Task objective :: Output every line below as it stands, dropping only the images.

====== Source data

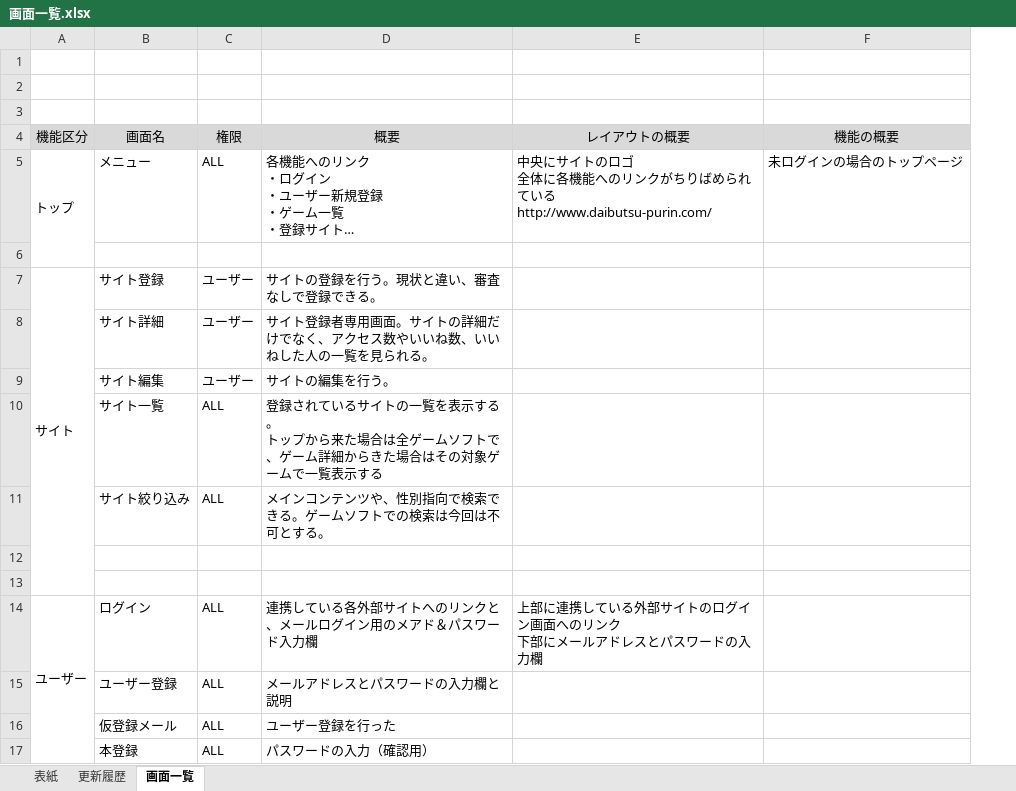
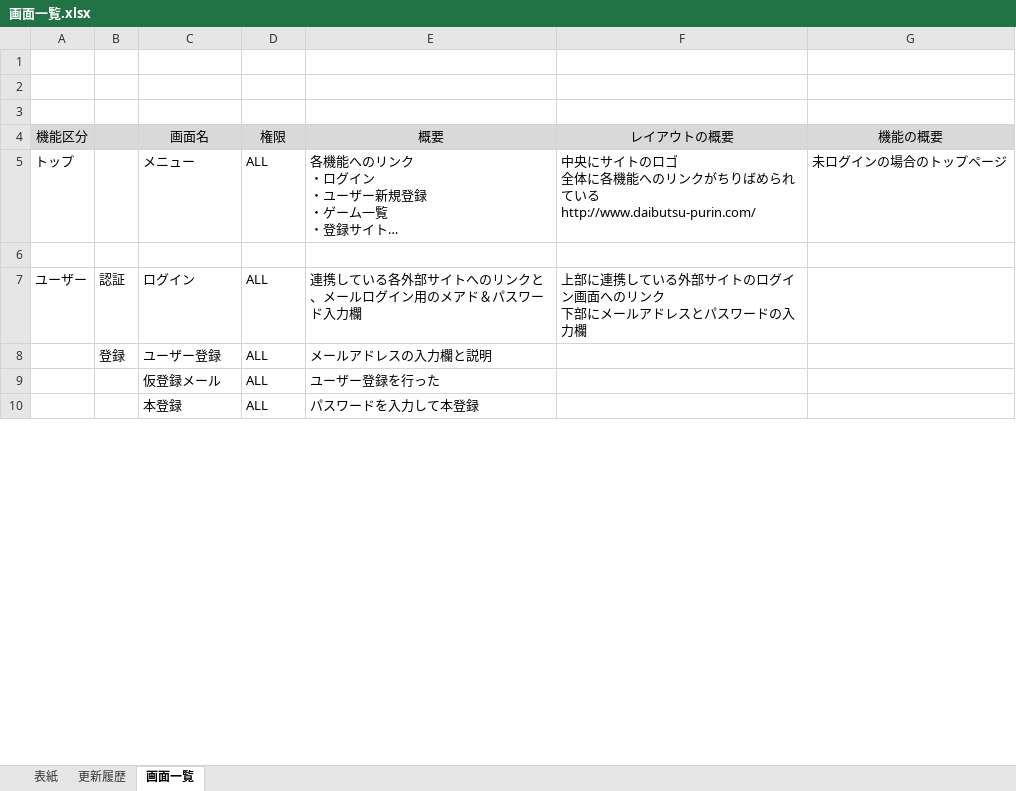
Before and after one commit to hucklefriend/hgs3, an Excel workbook: documents/layout/画面一覧.xlsx, sheet 画面一覧, drawn as a sheet; only a part is shown; long unchanged cells end in …; values as stored, in another font and other column widths than the file's, no borders; charts and pictures not drawn; removed rows and columns are numbered as before the commit, all else as after; ↵ is a line break in a cell; the diff covers the shown part only; the diff names each change by its address in the sheet, - before the commit and + after, or states it on an @@ line.

```diff
--- a/documents/layout/画面一覧.xlsx (sheet 画面一覧)
+++ b/documents/layout/画面一覧.xlsx (sheet 画面一覧)
+column B, rows 7-8: 認証 | 登録
-A5:A6 merged
-row 7: サイト | サイト登録 | ユーザー | サイトの登録を行う。現状と違い、審査なしで登録できる。
@@ row 8 moved to row 38: 詳細 @@
@@ row 9 moved to row 40: サイト編集 @@
-row 10:  | サイト一覧 | ALL | 登録されているサイトの一覧を表示する。 ↵ トップから来た場合は全ゲームソフトで、ゲーム詳細からきた場合はその対象ゲームで一覧表示する
@@ row 11 moved to row 37: サイト絞り込み @@
-row 12: (empty)
-row 13: (empty)
-A14:A30 merged
-E8 (概要): メールアドレスとパスワードの入力欄と説明
+E8 (概要): メールアドレスの入力欄と説明
-E10 (概要): パスワードの入力（確認用）
+E10 (概要): パスワードを入力して本登録
```
Also changed, not shown: 23 added rows, 18 removed rows, 11 edited cells and merged cells elsewhere in this sheet, 1 other file.
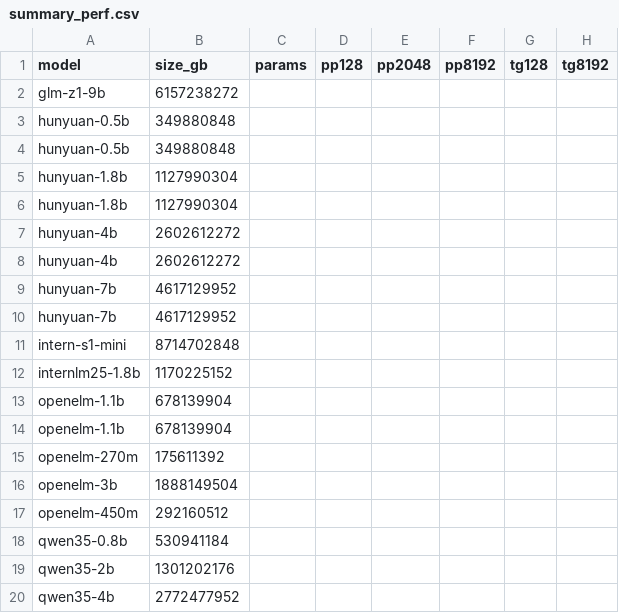
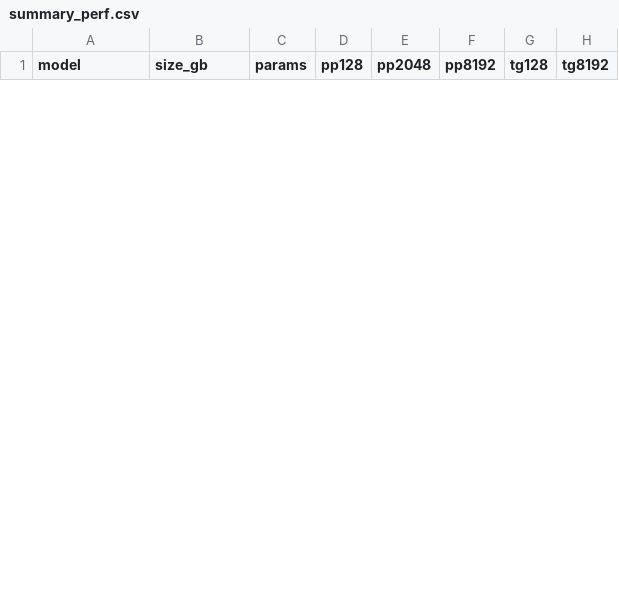
Before and after one commit to hrf666666/strata-jetson, a CSV file: results/summary_perf.csv, drawn as a sheet; only a part is shown; the diff covers the shown part only.

```diff
--- a/results/summary_perf.csv
+++ b/results/summary_perf.csv
@@ -1,20 +1 @@
 model,size_gb,params,pp128,pp2048,pp8192,tg128,tg8192
-glm-z1-9b,6157238272,,,,,,
-hunyuan-0.5b,349880848,,,,,,
-hunyuan-0.5b,349880848,,,,,,
-hunyuan-1.8b,1127990304,,,,,,
-hunyuan-1.8b,1127990304,,,,,,
-hunyuan-4b,2602612272,,,,,,
-hunyuan-4b,2602612272,,,,,,
-hunyuan-7b,4617129952,,,,,,
-hunyuan-7b,4617129952,,,,,,
-intern-s1-mini,8714702848,,,,,,
-internlm25-1.8b,1170225152,,,,,,
-openelm-1.1b,678139904,,,,,,
-openelm-1.1b,678139904,,,,,,
-openelm-270m,175611392,,,,,,
-openelm-3b,1888149504,,,,,,
-openelm-450m,292160512,,,,,,
-qwen35-0.8b,530941184,,,,,,
-qwen35-2b,1301202176,,,,,,
-qwen35-4b,2772477952,,,,,,
```
Also changed, not shown: 19 added rows and 6 removed rows elsewhere in this file, 4 other files.
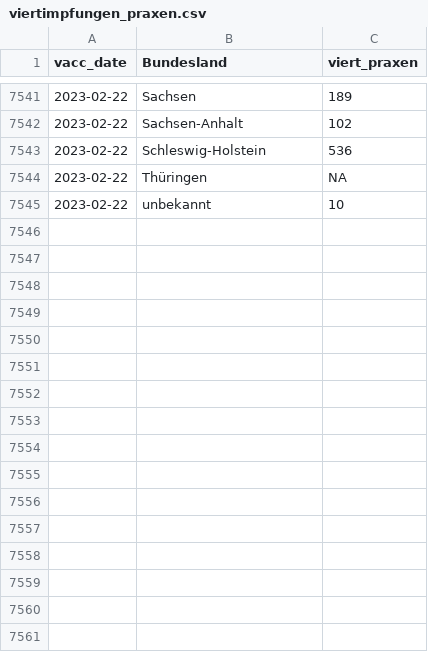
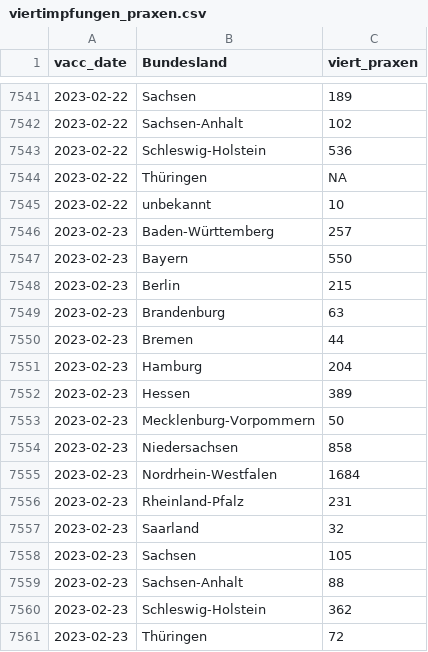
Before and after one commit to zidatalab/covid19dashboard, a CSV file: data/impfdax/viertimpfungen_praxen.csv, drawn as a sheet; only a part is shown, gaps mark what is left out; the diff names each change by its address in the sheet, - before the commit and + after, or states it on an @@ line.

```diff
--- a/data/impfdax/viertimpfungen_praxen.csv
+++ b/data/impfdax/viertimpfungen_praxen.csv
+row 7546: 2023-02-23 | Baden-Württemberg | 257
+row 7547: 2023-02-23 | Bayern | 550
+row 7548: 2023-02-23 | Berlin | 215
+row 7549: 2023-02-23 | Brandenburg | 63
+row 7550: 2023-02-23 | Bremen | 44
+row 7551: 2023-02-23 | Hamburg | 204
+row 7552: 2023-02-23 | Hessen | 389
+row 7553: 2023-02-23 | Mecklenburg-Vorpommern | 50
+row 7554: 2023-02-23 | Niedersachsen | 858
+row 7555: 2023-02-23 | Nordrhein-Westfalen | 1684
+row 7556: 2023-02-23 | Rheinland-Pfalz | 231
+row 7557: 2023-02-23 | Saarland | 32
+row 7558: 2023-02-23 | Sachsen | 105
+row 7559: 2023-02-23 | Sachsen-Anhalt | 88
+row 7560: 2023-02-23 | Schleswig-Holstein | 362
+row 7561: 2023-02-23 | Thüringen | 72
```
Also changed, not shown: data/moderna_auffr.csv.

============

Solution for this exercise ::
Before and after one commit to hucklefriend/hgs3, an Excel workbook: documents/layout/画面一覧.xlsx, sheet 画面一覧, drawn as a sheet; only a part is shown; long unchanged cells end in …; values as stored, in another font and other column widths than the file's, no borders; charts and pictures not drawn; removed rows and columns are numbered as before the commit, all else as after; ↵ is a line break in a cell; the diff covers the shown part only; the diff names each change by its address in the sheet, - before the commit and + after, or states it on an @@ line.

```diff
--- a/documents/layout/画面一覧.xlsx (sheet 画面一覧)
+++ b/documents/layout/画面一覧.xlsx (sheet 画面一覧)
+column B, rows 7-8: 認証 | 登録
-A5:A6 merged
-row 7: サイト | サイト登録 | ユーザー | サイトの登録を行う。現状と違い、審査なしで登録できる。
@@ row 8 moved to row 38: 詳細 @@
@@ row 9 moved to row 40: サイト編集 @@
-row 10:  | サイト一覧 | ALL | 登録されているサイトの一覧を表示する。 ↵ トップから来た場合は全ゲームソフトで、ゲーム詳細からきた場合はその対象ゲームで一覧表示する
@@ row 11 moved to row 37: サイト絞り込み @@
-row 12: (empty)
-row 13: (empty)
-A14:A30 merged
-E8 (概要): メールアドレスとパスワードの入力欄と説明
+E8 (概要): メールアドレスの入力欄と説明
-E10 (概要): パスワードの入力（確認用）
+E10 (概要): パスワードを入力して本登録
```
Also changed, not shown: 23 added rows, 18 removed rows, 11 edited cells and merged cells elsewhere in this sheet, 1 other file.
Before and after one commit to hrf666666/strata-jetson, a CSV file: results/summary_perf.csv, drawn as a sheet; only a part is shown; the diff covers the shown part only.

```diff
--- a/results/summary_perf.csv
+++ b/results/summary_perf.csv
@@ -1,20 +1 @@
 model,size_gb,params,pp128,pp2048,pp8192,tg128,tg8192
-glm-z1-9b,6157238272,,,,,,
-hunyuan-0.5b,349880848,,,,,,
-hunyuan-0.5b,349880848,,,,,,
-hunyuan-1.8b,1127990304,,,,,,
-hunyuan-1.8b,1127990304,,,,,,
-hunyuan-4b,2602612272,,,,,,
-hunyuan-4b,2602612272,,,,,,
-hunyuan-7b,4617129952,,,,,,
-hunyuan-7b,4617129952,,,,,,
-intern-s1-mini,8714702848,,,,,,
-internlm25-1.8b,1170225152,,,,,,
-openelm-1.1b,678139904,,,,,,
-openelm-1.1b,678139904,,,,,,
-openelm-270m,175611392,,,,,,
-openelm-3b,1888149504,,,,,,
-openelm-450m,292160512,,,,,,
-qwen35-0.8b,530941184,,,,,,
-qwen35-2b,1301202176,,,,,,
-qwen35-4b,2772477952,,,,,,
```
Also changed, not shown: 19 added rows and 6 removed rows elsewhere in this file, 4 other files.
Before and after one commit to zidatalab/covid19dashboard, a CSV file: data/impfdax/viertimpfungen_praxen.csv, drawn as a sheet; only a part is shown, gaps mark what is left out; the diff names each change by its address in the sheet, - before the commit and + after, or states it on an @@ line.

```diff
--- a/data/impfdax/viertimpfungen_praxen.csv
+++ b/data/impfdax/viertimpfungen_praxen.csv
+row 7546: 2023-02-23 | Baden-Württemberg | 257
+row 7547: 2023-02-23 | Bayern | 550
+row 7548: 2023-02-23 | Berlin | 215
+row 7549: 2023-02-23 | Brandenburg | 63
+row 7550: 2023-02-23 | Bremen | 44
+row 7551: 2023-02-23 | Hamburg | 204
+row 7552: 2023-02-23 | Hessen | 389
+row 7553: 2023-02-23 | Mecklenburg-Vorpommern | 50
+row 7554: 2023-02-23 | Niedersachsen | 858
+row 7555: 2023-02-23 | Nordrhein-Westfalen | 1684
+row 7556: 2023-02-23 | Rheinland-Pfalz | 231
+row 7557: 2023-02-23 | Saarland | 32
+row 7558: 2023-02-23 | Sachsen | 105
+row 7559: 2023-02-23 | Sachsen-Anhalt | 88
+row 7560: 2023-02-23 | Schleswig-Holstein | 362
+row 7561: 2023-02-23 | Thüringen | 72
```
Also changed, not shown: data/moderna_auffr.csv.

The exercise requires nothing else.